Preminger greatly regretted casting Faye Dunaway, with whom he clashed on a regular basis. She felt the director didn't know "anything at all about the process of acting." She resented having him yell at her in public and commented, "Once I've been crossed, I'm not very conciliatory." After filming was completed, she sued Preminger to win her release from the five-film contract she had signed with him. An out-of-court settlement was reached in March 1968. Dunaway later admitted, "It cost me a lot of money to not work for Otto again . . . I regretted paying him [but] I thought he was awful."
The movie opened to unfavorable reviews from those who felt that Preminger was out of tune with the problems of the contemporary South. It was also criticized for its out-of-date racial stereotyping and tasteless attitude toward sexuality.
Roger Ebert of the Chicago Sun-Times called the film "a frustrating case, not good but not particularly bad, with a smokescreen of controversy surrounding it and obscuring its real faults. The trouble with this film . . . is not that it's racist and tasteless, but that it's naive and dull."
Bosley Crowther of The New York Times described the film as "pure pulp fiction" and "an offense to intelligence."
Time observed, "Obviously, Hurry Sundown was intended as a paean to racial justice, but Producer-Director Otto Preminger chooses strange ways to display his big brotherhood. One sequence shows Negro sharecroppers singing a white-eyed hallelujah number reminiscent of those '40s films that pretended to liberalize but patently patronized. Two hours of such cinematic clichés make the viewer intolerant of everyone in the film, regardless of race, creed or color."
Variety said, "Otto Preminger has created an outstanding, tasteful but hard-hitting, and handsomely-produced film . . . Told with a depth and frankness, the story develops its theme in a welcome, straight-forward way that is neither propaganda nor mere exploitation material."
Time Out London stated, "The Preminger flair which made The Cardinal so enjoyable, despite its hackneyed script, seems to have deserted him in this lumbering melodrama, put together with the sort of crudely opportunistic style which alternates scenes of the rich folks parading in a stately mansion with shots of the poor sitting down to their humble fare while thumping mood music makes sure you get the point."
Channel 4 noted, "Preminger wears a liberal heart on his sleeve and then blows his nose on it as heavy-handed sentimentality and nobility dominate this story . . . God, sex, class, guilt, moralizing and Negro spirituals are all thrown into the stew, and you'll come away feeling that although it's worthy in its ideals, it could have done with a touch less overblown melodrama."
The Legion of Decency gave the film a "C", "Condemned" rating citing the portrayal of Blacks and portrayal of sex.

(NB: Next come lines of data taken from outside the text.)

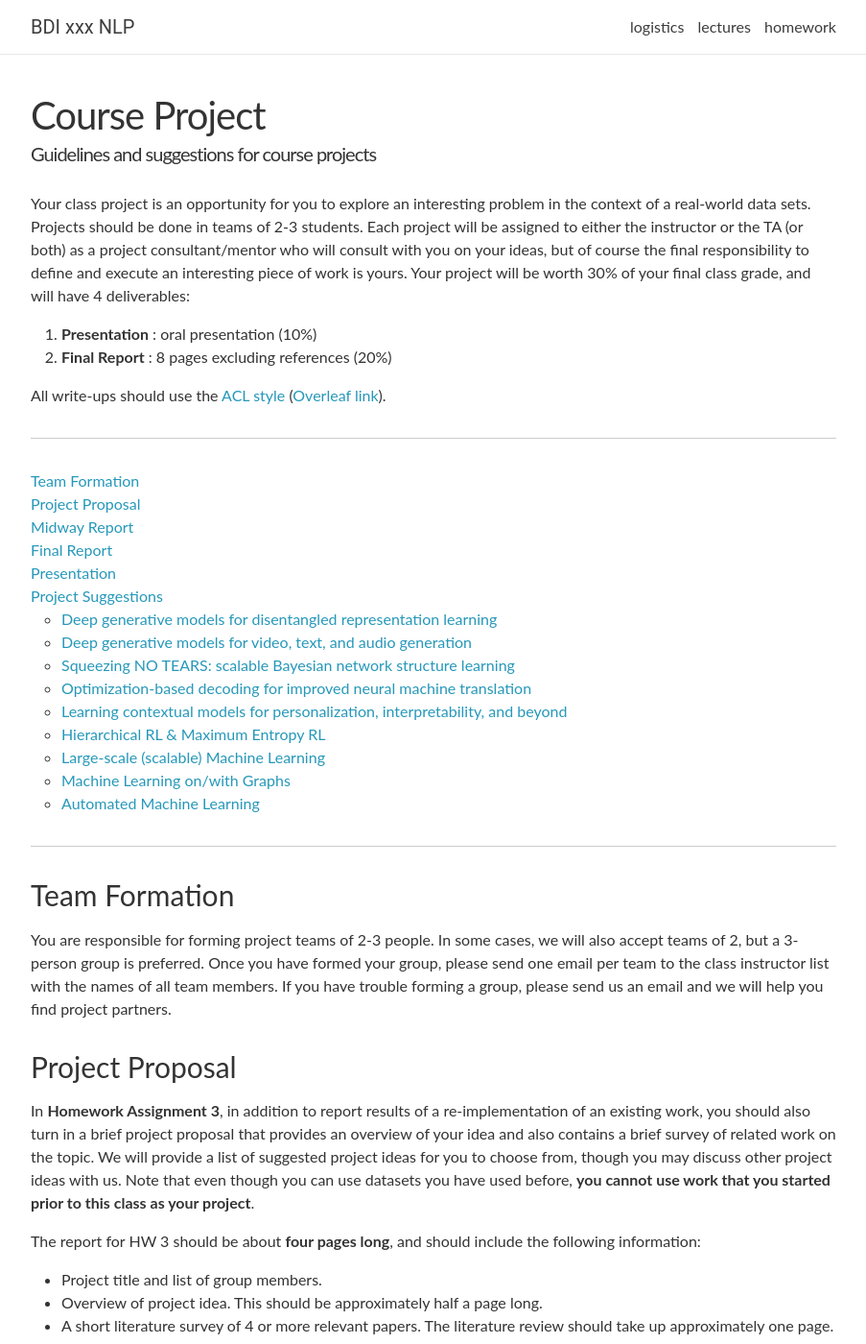
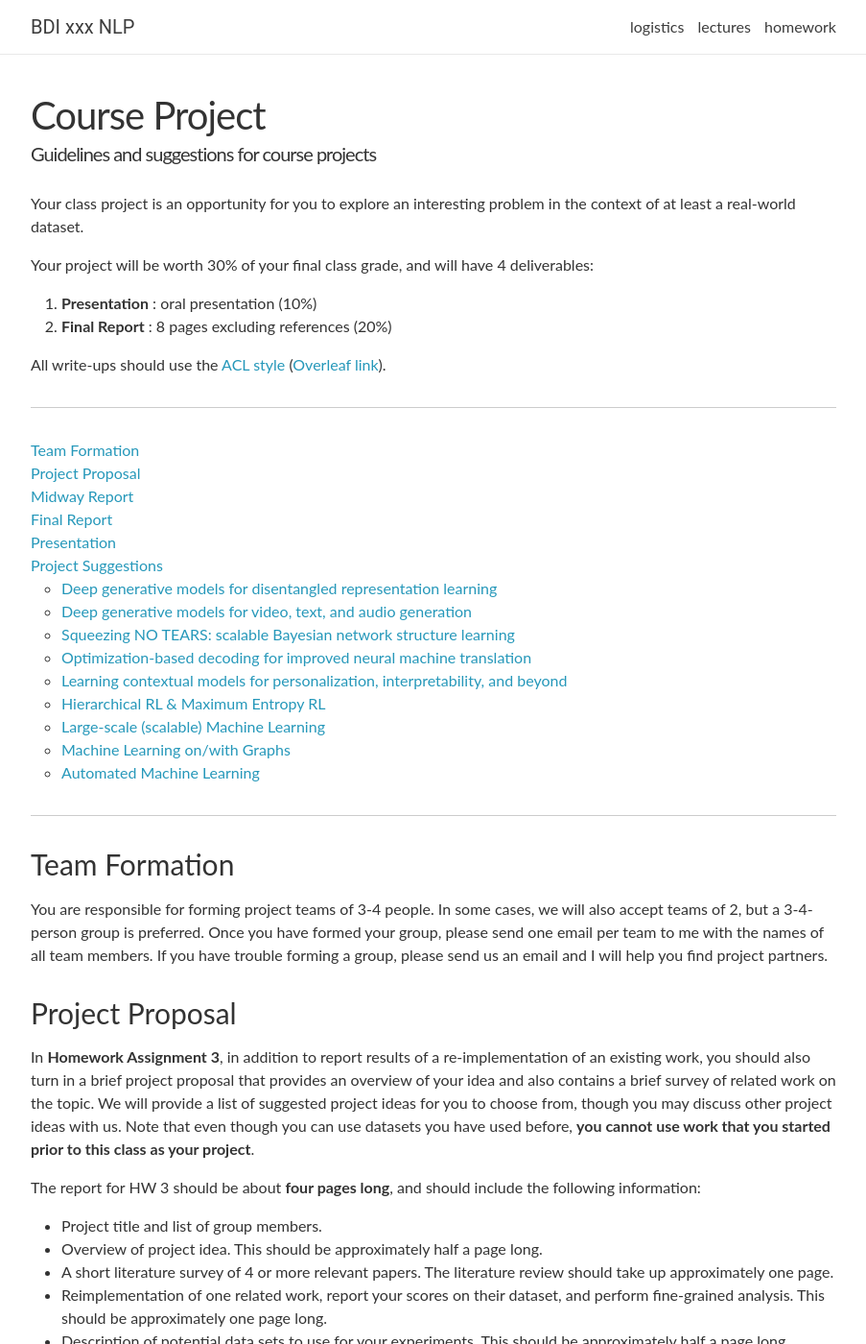
Before and after one commit to hqyang/nlp-fall25, a Jekyll site: the page built from _pages/project.md, in a window 1280 px wide and 1400 px high. Shown: the whole window at 96% size, without its empty margins (188-1091 px from the left). Built offline with Jekyll 4.4.1, drawn with Linux system fonts in a browser that asks for light colours; some of the changed text lies outside the part shown.

Commit message:
Update project.md

```diff
--- a/_pages/project.md
+++ b/_pages/project.md
@@ -5,9 +5,9 @@ title: Course Project
 description: Guidelines and suggestions for course projects
 ---
 
-Your class project is an opportunity for you to explore an interesting problem in the context of a real-world data sets.
-Projects should be done in teams of 2-3 students.
-Each project will be assigned to either the instructor or the TA (or both) as a project consultant/mentor who will consult with you on your ideas, but of course the final responsibility to define and execute an interesting piece of work is yours. Your project will be worth 30% of your final class grade, and will have 4 deliverables:
+Your class project is an opportunity for you to explore an interesting problem in the context of at least a real-world dataset.
+
+Your project will be worth 30% of your final class grade, and will have 4 deliverables:
 
 1. **Presentation** : oral presentation (10%)
 2. **Final Report** : 8 pages excluding references (20%)
@@ -23,10 +23,10 @@ All write-ups should use the [ACL style](https://github.com/acl-org/acl-style-fi
 
 ### Team Formation
 
-You are responsible for forming project teams of 2-3 people.
-In some cases, we will also accept teams of 2, but a 3-person group is preferred.
-Once you have formed your group, please send one email per team to the class instructor list with the names of all team members.
-If you have trouble forming a group, please send us an email and we will help you find project partners.
+You are responsible for forming project teams of 3-4 people.
+In some cases, we will also accept teams of 2, but a 3-4-person group is preferred.
+Once you have formed your group, please send one email per team to me with the names of all team members.
+If you have trouble forming a group, please send us an email and I will help you find project partners.
 
 ### Project Proposal
 
```
Also changed, not shown: other parts of _pages/project.md (+4 -4 lines).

Faye Dunaway won the BAFTA Award for Most Promising Newcomer to Leading Film Roles for her performances in this and Bonnie and Clyde. She was nominated for the Golden Globe Award for New Star of the Year – Actress but lost to Katharine Ross in The Graduate.